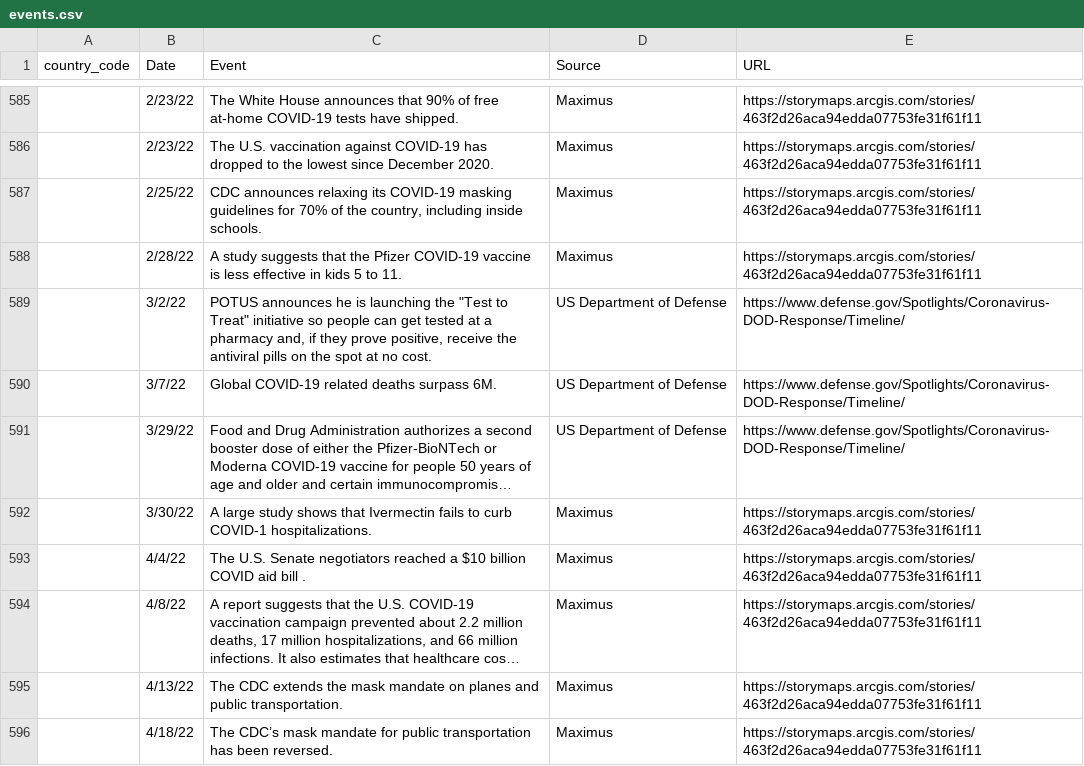
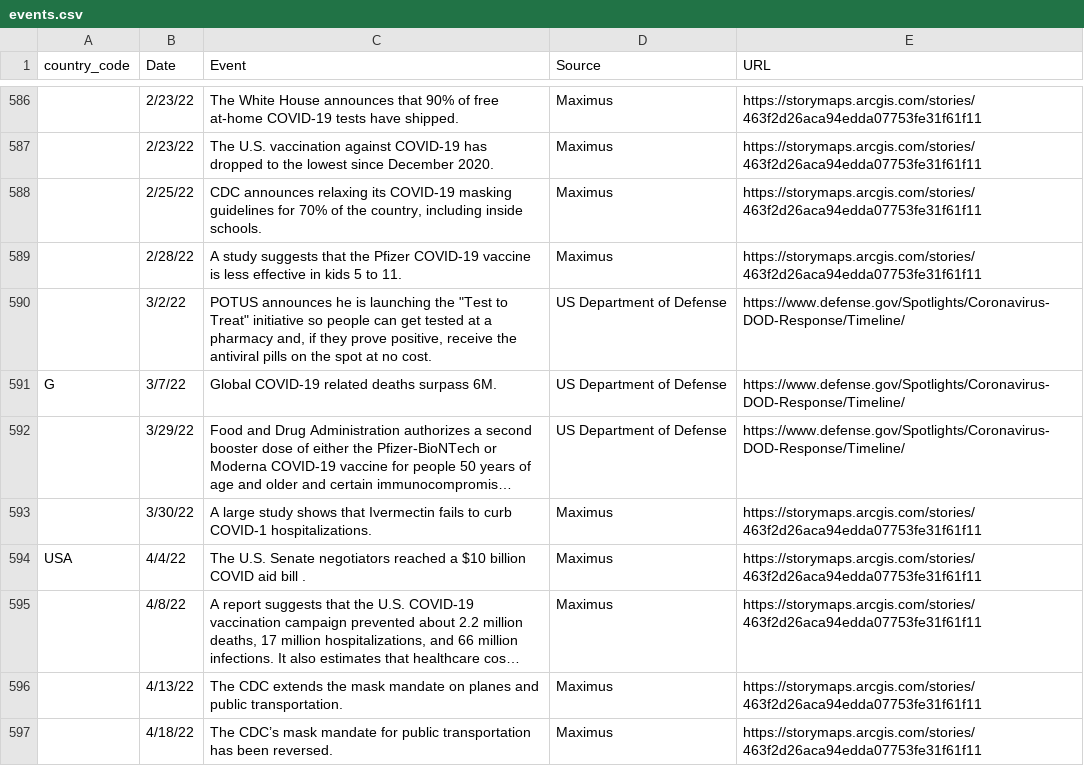
Before and after one commit to 1832051637/ECS-272-Fall22-Group9-Final, a CSV file: src/assets/data/events.csv, drawn as a sheet; only a part is shown, gaps mark what is left out; long unchanged cells end in …; addresses are those after the commit; the diff covers the shown part only; the diff names each change by its address in the sheet, - before the commit and + after, or states it on an @@ line.

```diff
--- a/src/assets/data/events.csv
+++ b/src/assets/data/events.csv
-A591 (country_code): (empty)
+A591 (country_code): G
-A594 (country_code): (empty)
+A594 (country_code): USA
```
Also changed, not shown: 1 added row and 17 edited cells elsewhere in this file, 1 other file.
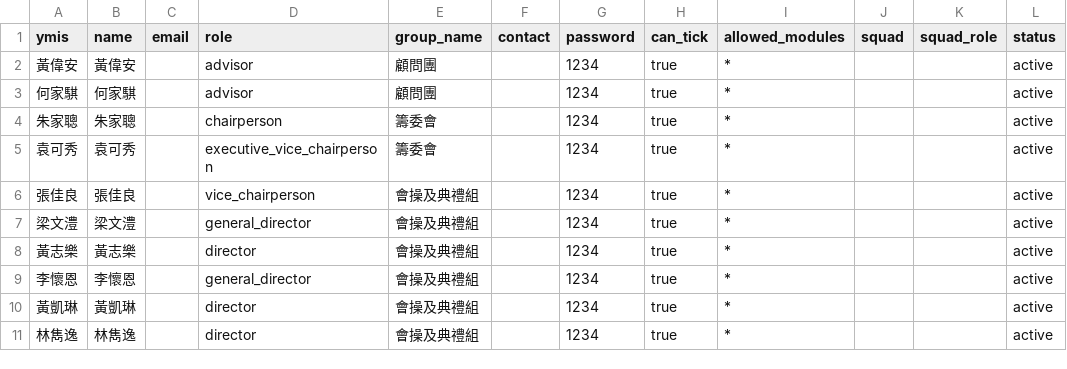
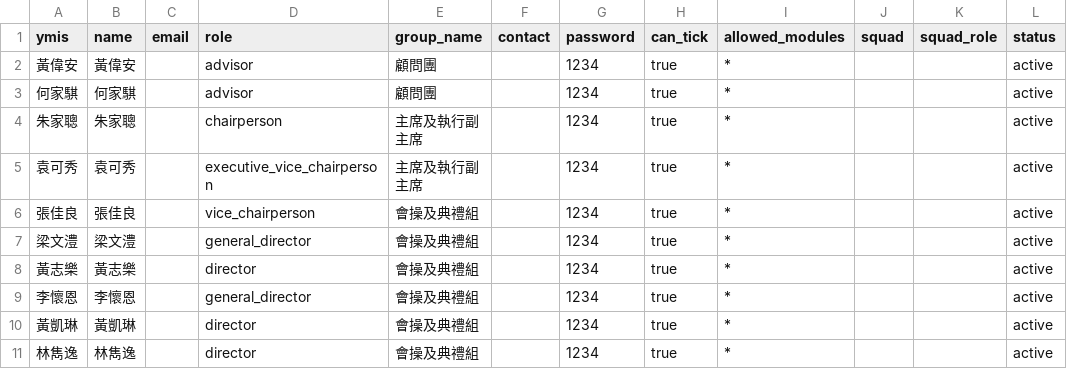
Before and after one commit to playerkousas-rgb/event, a CSV file: data/committee_accounts.csv, drawn as a sheet; only a part is shown; the diff names each change by its address in the sheet, - before the commit and + after, or states it on an @@ line.

Commit message:
Fix group dashboard ordering and approval ownership
Co-authored-by: arena-agent <297053741+arena-agent@users.noreply.github.com>

```diff
--- a/data/committee_accounts.csv
+++ b/data/committee_accounts.csv
-E4:E5 (group_name): 籌委會
+E4:E5 (group_name): 主席及執行副主席
```
Also changed, not shown: data/org_template.csv, data/staff_template.csv, 14 other files.
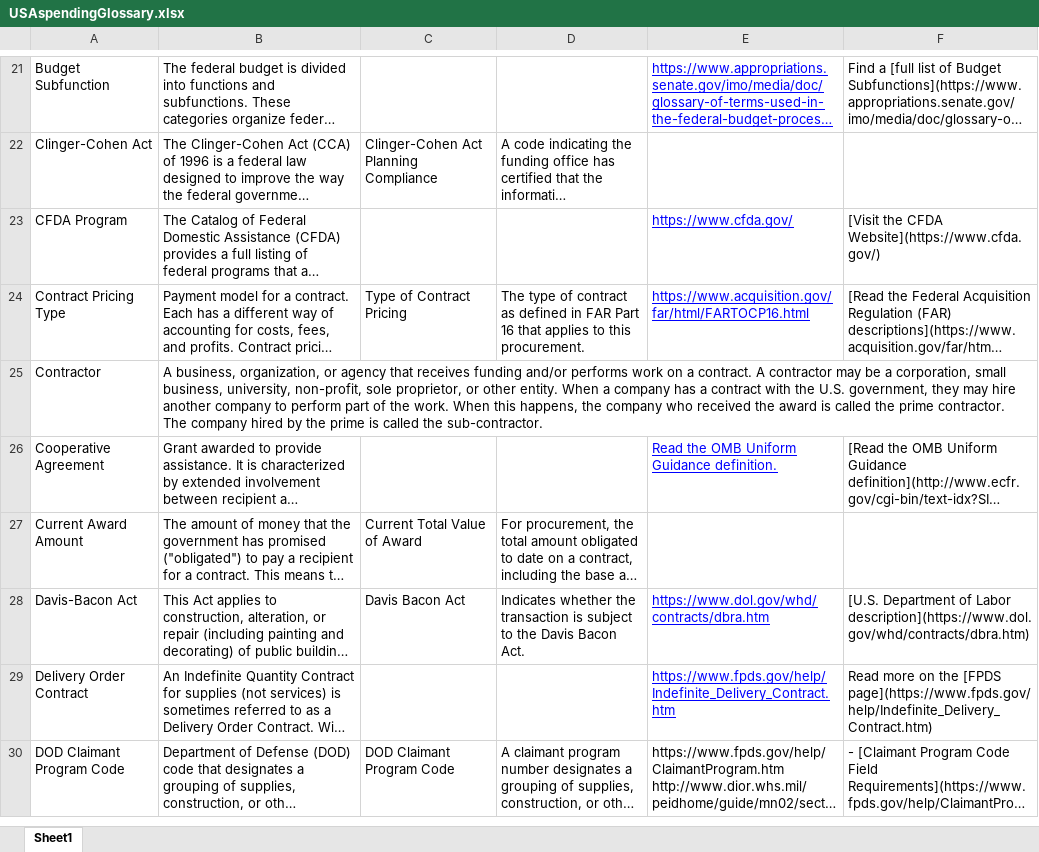
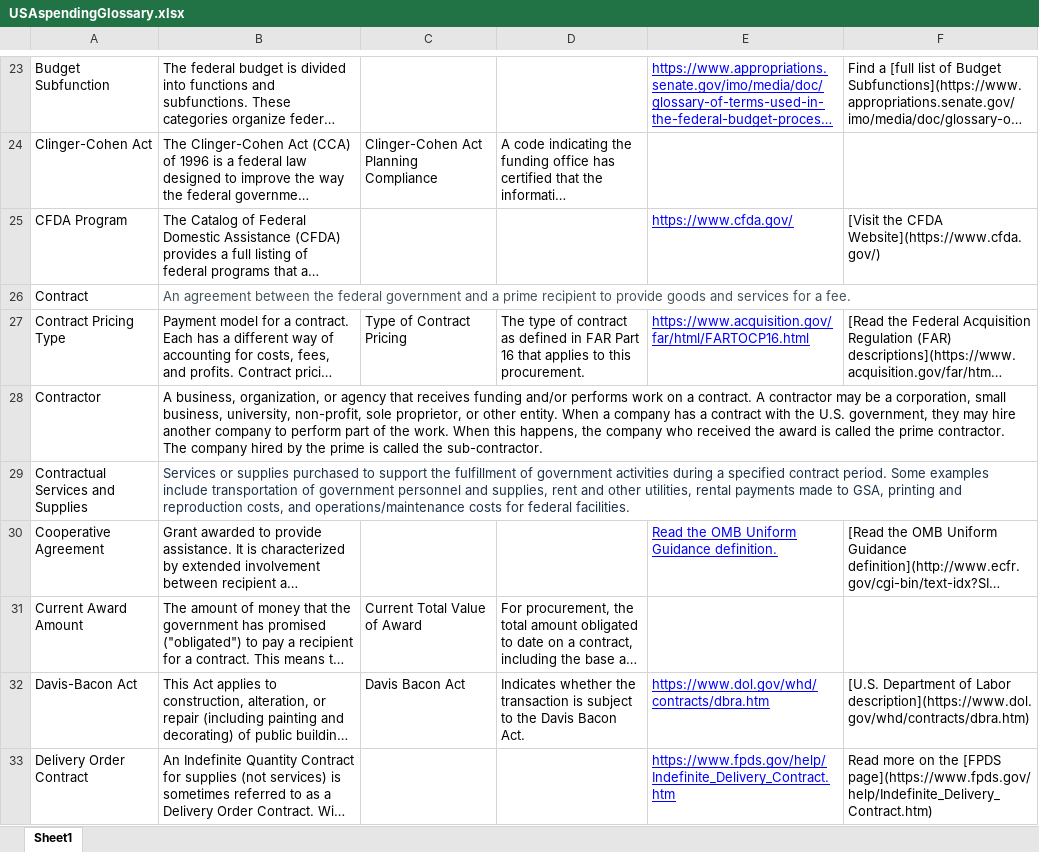
Before and after one commit to fedspendingtransparency/usaspending-api, an Excel workbook: usaspending_api/data/USAspendingGlossary.xlsx, sheet Sheet1, drawn as a sheet; only a part is shown, gaps mark what is left out; the shorter side is filled out with more unchanged rows; long unchanged cells end in …; values as stored, in another font and other column widths than the file's, no borders; the diff covers the shown part only; the diff names each change by its address in the sheet, - before the commit and + after, or states it on an @@ line.

Commit message:
Updating glossary file

```diff
--- a/usaspending_api/data/USAspendingGlossary.xlsx (sheet Sheet1)
+++ b/usaspending_api/data/USAspendingGlossary.xlsx (sheet Sheet1)
+row 26: Contract | An agreement between the federal government and a prime recipient to provide goods and services for a fee.
+row 29: Contractual Services and Supplies | Services or supplies purchased to support the fulfillment of government activities during a specified contract period. Some examples include transportation of government personnel and supplies, rent and other utilities, rental payments made to GSA, printing and reproduction costs, and operations/maintenance costs for federal facilities.
```
Also changed, not shown: 14 added rows elsewhere in this sheet.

- TRY IT
Each line in the entries above that includes the string "data" should be extracted.

- YOUR RESPONSE
Before and after one commit to 1832051637/ECS-272-Fall22-Group9-Final, a CSV file: src/assets/data/events.csv, drawn as a sheet; only a part is shown, gaps mark what is left out; long unchanged cells end in …; addresses are those after the commit; the diff covers the shown part only; the diff names each change by its address in the sheet, - before the commit and + after, or states it on an @@ line.
--- a/src/assets/data/events.csv
+++ b/src/assets/data/events.csv
Before and after one commit to playerkousas-rgb/event, a CSV file: data/committee_accounts.csv, drawn as a sheet; only a part is shown; the diff names each change by its address in the sheet, - before the commit and + after, or states it on an @@ line.
--- a/data/committee_accounts.csv
+++ b/data/committee_accounts.csv
Also changed, not shown: data/org_template.csv, data/staff_template.csv, 14 other files.
Before and after one commit to fedspendingtransparency/usaspending-api, an Excel workbook: usaspending_api/data/USAspendingGlossary.xlsx, sheet Sheet1, drawn as a sheet; only a part is shown, gaps mark what is left out; the shorter side is filled out with more unchanged rows; long unchanged cells end in …; values as stored, in another font and other column widths than the file's, no borders; the diff covers the shown part only; the diff names each change by its address in the sheet, - before the commit and + after, or states it on an @@ line.
--- a/usaspending_api/data/USAspendingGlossary.xlsx (sheet Sheet1)
+++ b/usaspending_api/data/USAspendingGlossary.xlsx (sheet Sheet1)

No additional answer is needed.